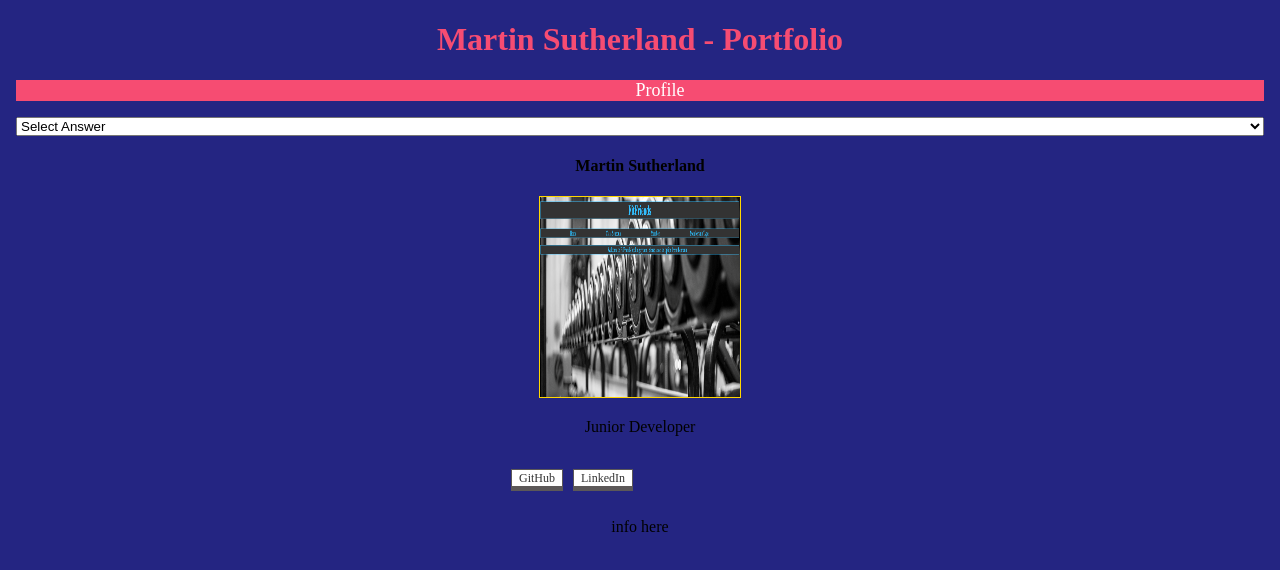
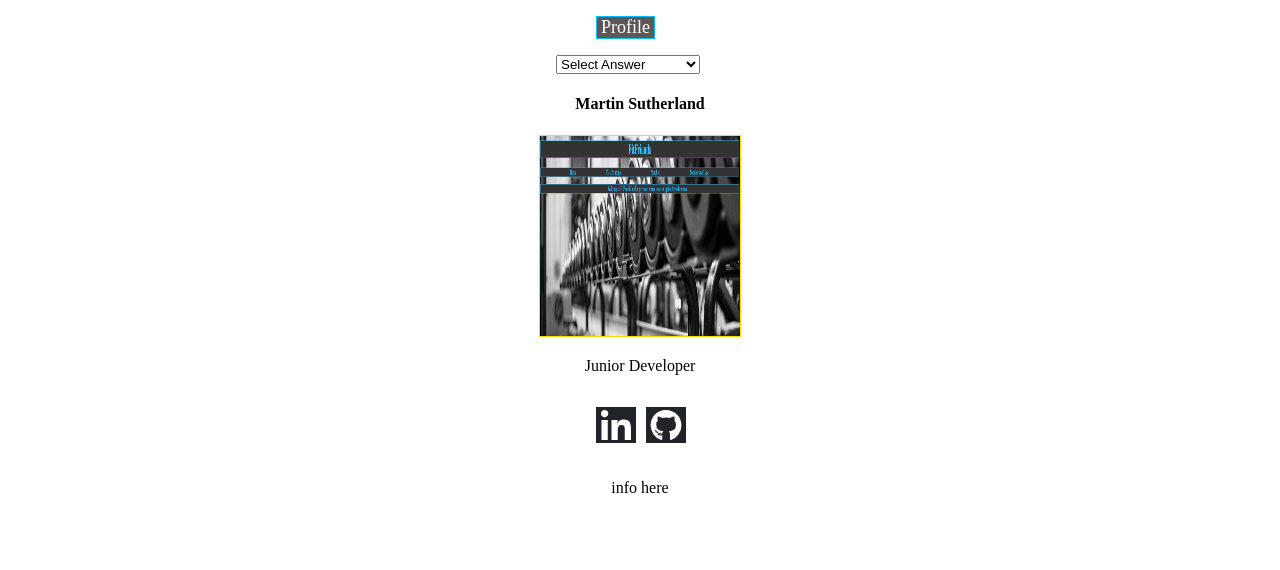
Before and after one commit to martinsutherland1/Portfolio, a React (Create React App) app: page / in a window 1280 px wide. Shown: the top 570 px of the page. Built offline with nearby package versions, Linux system fonts and the light colour scheme.

Commit message:
profile updated

```diff
--- a/src/containers/HomeContainer.js
+++ b/src/containers/HomeContainer.js
@@ -1,5 +1,7 @@
 import React, {Component, Fragment, useState} from 'react';
-import image1 from './images/screen1.png'
+import image1 from './images/screen1.png';
+import linked from './images/linked.png';
+import github from './images/github.png';
 import Project1Container from './Project1Container';
 import Project2Container from './Project2Container';
 import Project3Container from './Project3Container';
@@ -18,14 +20,18 @@ const HomeContainer = () => {
 
     if (selectValue === undefined) {
         return (
-<div id="bio">
-                  <select name="portfolio" className="dropdown" onChange={handleChange} value={selectValue}>
+<div>
+            <div id="dropdown">
+                <select name="portfolio"  onChange={handleChange} value={selectValue}>
                     <option value="" >Select Answer</option>
                     <option value="project1">Gym Class Manager</option>
                     <option value="project2">Music Quiz</option>
                     <option value="project3">Routes App</option>
                     <option value="project4">Football Stats</option>
                   </select>
+            </div>
+<div id="bio">
+
 
                 <h4>Martin Sutherland</h4>
             <div id="bio-image-div">
@@ -34,12 +40,14 @@ const HomeContainer = () => {
                     </div>
             <p>Junior Developer</p>
             <div id="links">
-            <p><a id="git" href="https://github.com/martinsutherland1">GitHub</a></p>
-            <p><a id="link" href="https://www.linkedin.com/in/martin-sutherland-90/">LinkedIn</a></p>
+            <p><a id="git" href="https://github.com/martinsutherland1"><img  id="linked"src={linked}/></a></p>
+            <p><a id="link" href="https://www.linkedin.com/in/martin-sutherland-90/"><img  id="github"src={github}/></a></p>
             </div>
 
             <p>info here</p>
     </div>
+</div>
+
 
         )
 
--- a/src/containers/MainContainer.js
+++ b/src/containers/MainContainer.js
@@ -14,8 +14,10 @@ const MainContainer = () => {
 return (
       <Router>
       <Fragment>
-        <header><h1>Martin Sutherland - Portfolio</h1></header>
-      <NavBar/>
+
+        <NavBar/>
+
+
       <Switch>
         <Route path="/" component={HomeContainer} />
         </Switch>
--- a/src/index.css
+++ b/src/index.css
@@ -1,25 +1,23 @@
-body {
-  background-color: #242582;
 
-
-}
 
 #nav-bar {
   display: flex;
   flex-direction: row;
-  justify-content: space-around;
   list-style: none;
   text-decoration: none;
-  background-color: #f64c72;
 
-
+  padding-left: 580px;
 
 }
 
-#nav-bar a:hover {
-  background-color: #242582;
-  color: #f64c72;
+.navLink {
+  border: 1px solid deepskyblue;
+  padding-left: 4px;
+  padding-right: 4px;
+  background-color: #5c5858;
 }
+
+
 
  #nav-bar > li > a {
  text-decoration: none;
@@ -37,9 +35,7 @@ h1 {
 
 }
 
-#image1 {
-  border: solid 2px #5c5858;
-}
+
 
 #bio {
   display: flex;
@@ -53,28 +49,14 @@ h1 {
   border: solid 1px gold;
 }
 
-#link {
-  color: #333;
-  border: 1px solid #5c5858;
-  border-bottom: 5px solid #5c5858;
-  background-color: white;
-  font-size: 12px;
-  margin: 5px;
-  padding: 1px 7px 1px 7px;
 
-  text-decoration: none;
-}
 
-#git {
-  color: #333;
-  border: 1px solid #5c5858;
-  border-bottom: 5px solid #5c5858;
-  background-color: white;
-  font-size: 12px;
-  margin: 5px;
-  padding: 1px 7px 1px 7px;
 
-  text-decoration: none;
+
+#dropdown {
+  padding-left: 540px;
+
+
 }
 
 
@@ -84,5 +66,10 @@ h1 {
 #links {
   display: flex;
   flex-direction: row;
-  padding-left: 490px;
+  padding-left: 580px;
+
 }
+
+#git {
+  padding-right: 10px;
+}
```
Also changed, not shown: src/containers/images/github.png (added), src/containers/images/linked.png (added).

• • • • • • •

What the exercise asks —
Word for word, quote the lines above. Omit the pictures.

Output for this exercise —
Before and after one commit to martinsutherland1/Portfolio, a React (Create React App) app: page / in a window 1280 px wide. Shown: the top 570 px of the page. Built offline with nearby package versions, Linux system fonts and the light colour scheme.

Commit message:
profile updated

```diff
--- a/src/containers/HomeContainer.js
+++ b/src/containers/HomeContainer.js
@@ -1,5 +1,7 @@
 import React, {Component, Fragment, useState} from 'react';
-import image1 from './images/screen1.png'
+import image1 from './images/screen1.png';
+import linked from './images/linked.png';
+import github from './images/github.png';
 import Project1Container from './Project1Container';
 import Project2Container from './Project2Container';
 import Project3Container from './Project3Container';
@@ -18,14 +20,18 @@ const HomeContainer = () => {
 
     if (selectValue === undefined) {
         return (
-<div id="bio">
-                  <select name="portfolio" className="dropdown" onChange={handleChange} value={selectValue}>
+<div>
+            <div id="dropdown">
+                <select name="portfolio"  onChange={handleChange} value={selectValue}>
                     <option value="" >Select Answer</option>
                     <option value="project1">Gym Class Manager</option>
                     <option value="project2">Music Quiz</option>
                     <option value="project3">Routes App</option>
                     <option value="project4">Football Stats</option>
                   </select>
+            </div>
+<div id="bio">
+
 
                 <h4>Martin Sutherland</h4>
             <div id="bio-image-div">
@@ -34,12 +40,14 @@ const HomeContainer = () => {
                     </div>
             <p>Junior Developer</p>
             <div id="links">
-            <p><a id="git" href="https://github.com/martinsutherland1">GitHub</a></p>
-            <p><a id="link" href="https://www.linkedin.com/in/martin-sutherland-90/">LinkedIn</a></p>
+            <p><a id="git" href="https://github.com/martinsutherland1"><img  id="linked"src={linked}/></a></p>
+            <p><a id="link" href="https://www.linkedin.com/in/martin-sutherland-90/"><img  id="github"src={github}/></a></p>
             </div>
 
             <p>info here</p>
     </div>
+</div>
+
 
         )
 
--- a/src/containers/MainContainer.js
+++ b/src/containers/MainContainer.js
@@ -14,8 +14,10 @@ const MainContainer = () => {
 return (
       <Router>
       <Fragment>
-        <header><h1>Martin Sutherland - Portfolio</h1></header>
-      <NavBar/>
+
+        <NavBar/>
+
+
       <Switch>
         <Route path="/" component={HomeContainer} />
         </Switch>
--- a/src/index.css
+++ b/src/index.css
@@ -1,25 +1,23 @@
-body {
-  background-color: #242582;
 
-
-}
 
 #nav-bar {
   display: flex;
   flex-direction: row;
-  justify-content: space-around;
   list-style: none;
   text-decoration: none;
-  background-color: #f64c72;
 
-
+  padding-left: 580px;
 
 }
 
-#nav-bar a:hover {
-  background-color: #242582;
-  color: #f64c72;
+.navLink {
+  border: 1px solid deepskyblue;
+  padding-left: 4px;
+  padding-right: 4px;
+  background-color: #5c5858;
 }
+
+
 
  #nav-bar > li > a {
  text-decoration: none;
@@ -37,9 +35,7 @@ h1 {
 
 }
 
-#image1 {
-  border: solid 2px #5c5858;
-}
+
 
 #bio {
   display: flex;
@@ -53,28 +49,14 @@ h1 {
   border: solid 1px gold;
 }
 
-#link {
-  color: #333;
-  border: 1px solid #5c5858;
-  border-bottom: 5px solid #5c5858;
-  background-color: white;
-  font-size: 12px;
-  margin: 5px;
-  padding: 1px 7px 1px 7px;
 
-  text-decoration: none;
-}
 
-#git {
-  color: #333;
-  border: 1px solid #5c5858;
-  border-bottom: 5px solid #5c5858;
-  background-color: white;
-  font-size: 12px;
-  margin: 5px;
-  padding: 1px 7px 1px 7px;
 
-  text-decoration: none;
+
+#dropdown {
+  padding-left: 540px;
+
+
 }
 
 
@@ -84,5 +66,10 @@ h1 {
 #links {
   display: flex;
   flex-direction: row;
-  padding-left: 490px;
+  padding-left: 580px;
+
 }
+
+#git {
+  padding-right: 10px;
+}
```
Also changed, not shown: src/containers/images/github.png (added), src/containers/images/linked.png (added).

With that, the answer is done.